Wiltshire County Hall, Trowbridge
Client: Wiltshire County Council
Architect: Stride Treglown
Main contractor: Kier Western
Structural engineer: Integral Engineering Design
Engineer for roof structure: David Dexter Associates
Steelwork contractor for roof: Tubecon
Steel tonnage: 95t
Project value: £24M
Steel construction has played a major role in the modernisation and expansion of Wiltshire County Hall, a project that will help the County Council transform the way it delivers its services.
A £24M revamp will result in a larger more transparent and user friendly building, enabling the council to consolidate many services which are currently spread around the county town.
Being delivered in two phases by Kier Western, phase one of the project was officially opened in early November 2012. The major part of this phase involved enclosing a previously open courtyard situated between the County Hall’s two existing office blocks.
As well as providing a larger internal link between the council’s original 1930s Hall and its 1970s built extension, the work has also created a large covered zone that now houses a new entrance, reception and waiting area, and an indoor café.
“The idea was to change the perception of the County Hall by opening it up to the public,” explains David Miles, Stride Treglown Project Architect. “By creating the atrium with a café and new waiting area, the Hall is now more accessible and inclusive for the general public.
“Previously it wasn’t obvious where the main entrance was, but now it is and people have more reasons for entering the Hall.”
The local library is one of those reasons, as it has been relocated from other premises to the ground floor of the revamped 1970s built extension. Adjoining the new atrium, the library opens out into the new indoor space and forms part of this major refurbishment programme.
However, the most prominent eye catching part of the project, as well as the most visible, is the steelwork forming the atrium, or covered courtyard.
A series of nine 28m long tubular trusses, supporting a lightweight ETFE roof, create the bright and welcoming indoor space. Tubecon, a division of Billington Structures, fabricated, supplied and erected the trusses, while specialist subcontractors installed the ETFE to the steelwork.
Because of the length of the trusses, they could not be transported to site in one piece, so arrived in three sections.
These were then assembled and bolted into complete trusses on the ground, before being lifted into place by a mobile tower crane.

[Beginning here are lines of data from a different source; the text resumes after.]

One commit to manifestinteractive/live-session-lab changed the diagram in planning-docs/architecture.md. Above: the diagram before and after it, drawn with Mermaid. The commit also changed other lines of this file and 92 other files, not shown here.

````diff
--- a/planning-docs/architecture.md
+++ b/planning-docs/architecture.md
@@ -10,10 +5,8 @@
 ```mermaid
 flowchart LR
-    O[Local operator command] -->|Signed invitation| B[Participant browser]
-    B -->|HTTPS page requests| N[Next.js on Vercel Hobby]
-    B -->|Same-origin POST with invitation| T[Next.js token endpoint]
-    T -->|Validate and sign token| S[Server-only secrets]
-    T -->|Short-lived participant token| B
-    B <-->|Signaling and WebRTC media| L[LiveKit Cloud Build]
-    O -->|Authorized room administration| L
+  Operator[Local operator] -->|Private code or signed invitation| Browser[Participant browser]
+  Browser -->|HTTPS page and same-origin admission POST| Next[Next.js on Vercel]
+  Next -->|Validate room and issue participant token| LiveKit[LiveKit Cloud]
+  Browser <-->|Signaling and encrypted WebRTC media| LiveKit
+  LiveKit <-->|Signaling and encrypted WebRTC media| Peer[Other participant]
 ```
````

The most challenging part of the design for the steelwork was the number of interfaces which the roof trusses come into contact with. “Each of the four sides are different and the steelwork connections have to accept various constraints,” explains Grant Stratton, Integral Engineering Design Project Engineer.

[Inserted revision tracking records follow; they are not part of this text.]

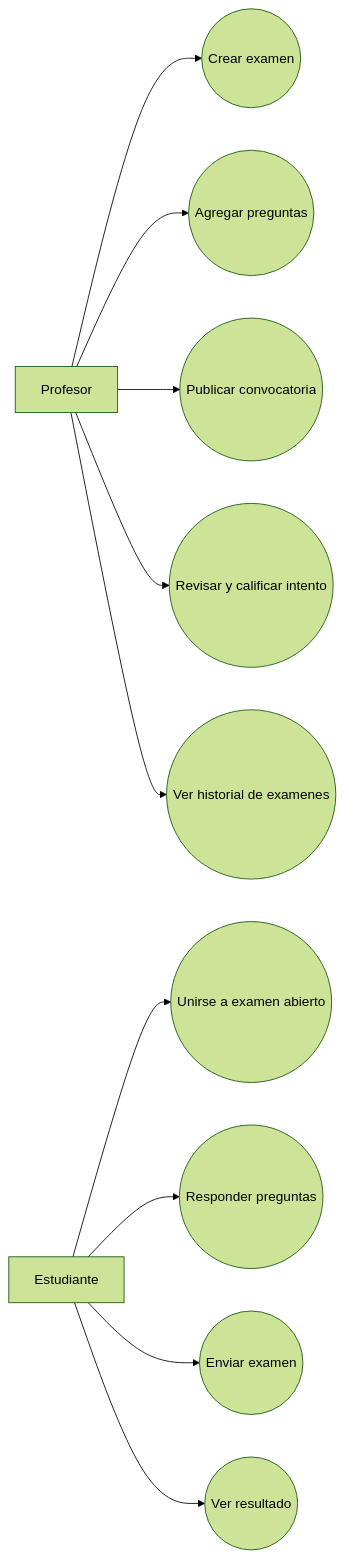
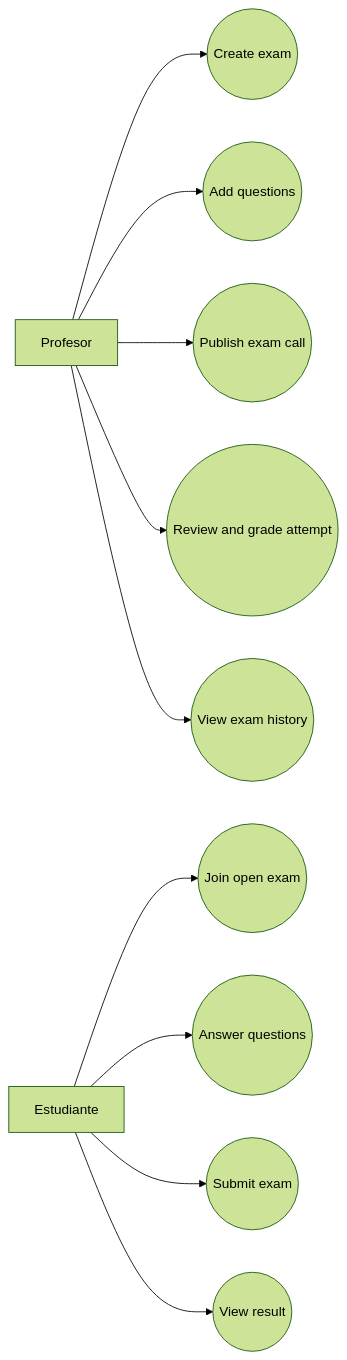
Before and after one commit to lucianodiamand/taller4_sistema_examenes: the second of 2 diagrams in backend/docs/domain-model.md, drawn with Mermaid (forest theme). The commit also changed other lines of this file and 13 other files, not shown here.

````diff
--- a/backend/docs/domain-model.md
+++ b/backend/docs/domain-model.md
@@ -87,27 +87,27 @@
 ```mermaid
 flowchart LR
     P[Profesor]
     E[Estudiante]
 
-    UC1((Crear examen))
-    UC2((Agregar preguntas))
-    UC3((Publicar convocatoria))
-    UC4((Revisar y calificar intento))
-    UC5((Ver historial de examenes))
+    UC1((Create exam))
+    UC2((Add questions))
+    UC3((Publish exam call))
+    UC4((Review and grade attempt))
+    UC5((View exam history))
 
-    UC6((Unirse a examen abierto))
-    UC7((Responder preguntas))
-    UC8((Enviar examen))
-    UC9((Ver resultado))
+    UC6((Join open exam))
+    UC7((Answer questions))
+    UC8((Submit exam))
+    UC9((View result))
 
     P --> UC1
     P --> UC2
     P --> UC3
     P --> UC4
     P --> UC5
 
     E --> UC6
     E --> UC7
     E --> UC8
     E --> UC9
 ```
````
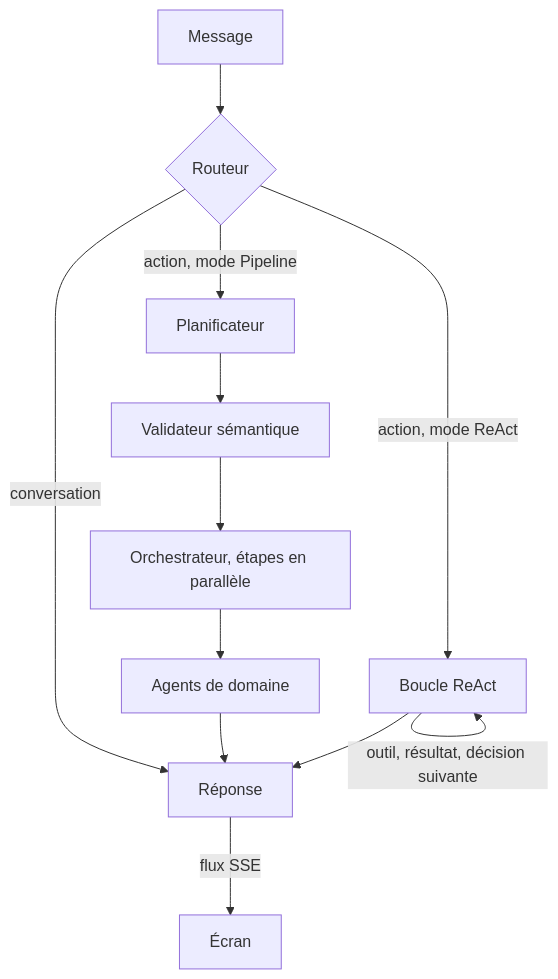
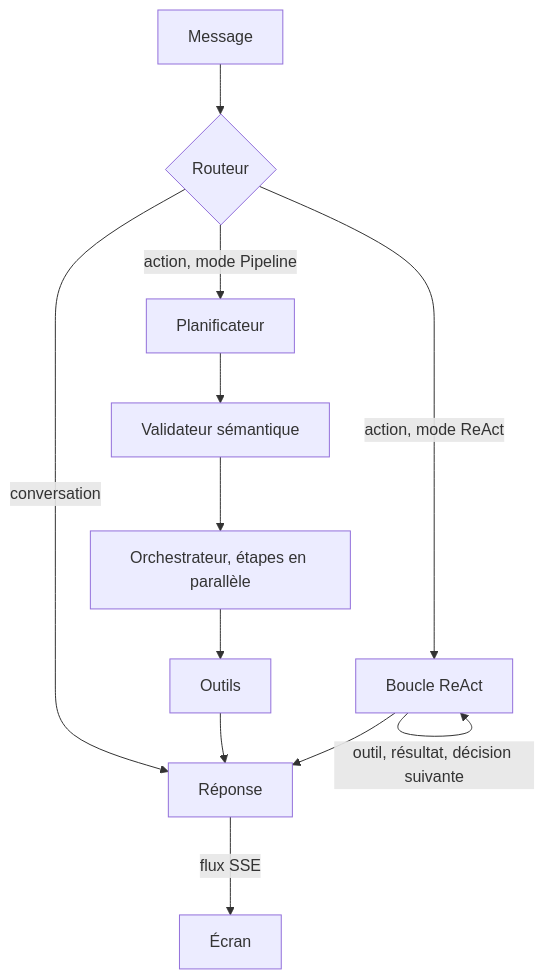
One commit to jgouviergmail/LIA-Assistant changed the second of 4 diagrams in apps/web/src/data/guides/how.fr.md. Above: the diagram before and after it, drawn with Mermaid. The commit also changed other lines of this file and 612 other files, not shown here.

````diff
--- a/apps/web/src/data/guides/how.fr.md
+++ b/apps/web/src/data/guides/how.fr.md
@@ -86,14 +86,14 @@
 ```mermaid
 flowchart TD
     M["Message"] --> R{"Routeur"}
     R -->|"conversation"| S["Réponse"]
     R -->|"action, mode Pipeline"| P["Planificateur"]
     P --> V["Validateur sémantique"]
     V --> O["Orchestrateur, étapes en parallèle"]
-    O --> A["Agents de domaine"]
+    O --> A["Outils"]
     A --> S
     R -->|"action, mode ReAct"| L["Boucle ReAct"]
     L -->|"outil, résultat, décision suivante"| L
     L --> S
     S -->|"flux SSE"| U["Écran"]
 ```
````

The trusses span from the rear of the atrium, supported by the original extension’s concrete columns, to the new front entrance, where new steelwork takes on the supporting role.
Secondary steelwork links the trusses together, while brackets connect the roof structure to the eaves. Here the new roof has to connect to the masonry façade of the 1930s built Hall, while on the opposite elevation the steelwork joins to the steel frame of the 70s extension, albeit just below a mansard feature.
“Steel was the only solution for this part of the job,” adds Mr Miles. “It was a quick option, other materials such as concrete would have been too heavy and would have required a longer programme.
“The slender steel trusses are also a feature element, fully exposed and open to the public’s gaze. We wanted something that looks elegant and that’s what we’ve got.”
Originally the uncovered courtyard was enclosed on three sides by a steel framed extension. The front elevation, containing the main entrance, has been demolished, making way for a new three level steel framed façade and entrance.
Structurally independent – for ease of construction and to provide a movement joint in an otherwise long and unbroken structural elevation – the frame offers two levels of offices above the entrance.
The steel frame has cantilevering floorplates on the interior and exterior façades, and supports a glass tinted cladding that changes hue.
Also overlooking the new open space, the offices in the two remaining extension elevations have been renovated to create more open plan floorplates. Above the ground floor library, projecting bays overlooking the atrium have been added, formed by adding new steelwork to the existing frame.
Phase two of the project has now started and this involves the refurbishment of the main 1930s built County Hall structure.
This building consists of an inner steel framed structure, surrounded by four perimeter masonry elevations. Steel columns are being removed to create larger office spaces, while new steel is being added to form new risers and an escape stairway.
Phase two of the project is due to be completed in late 2013.
A series of nine exposed feature trusses support an ETFE roof creating an open and light area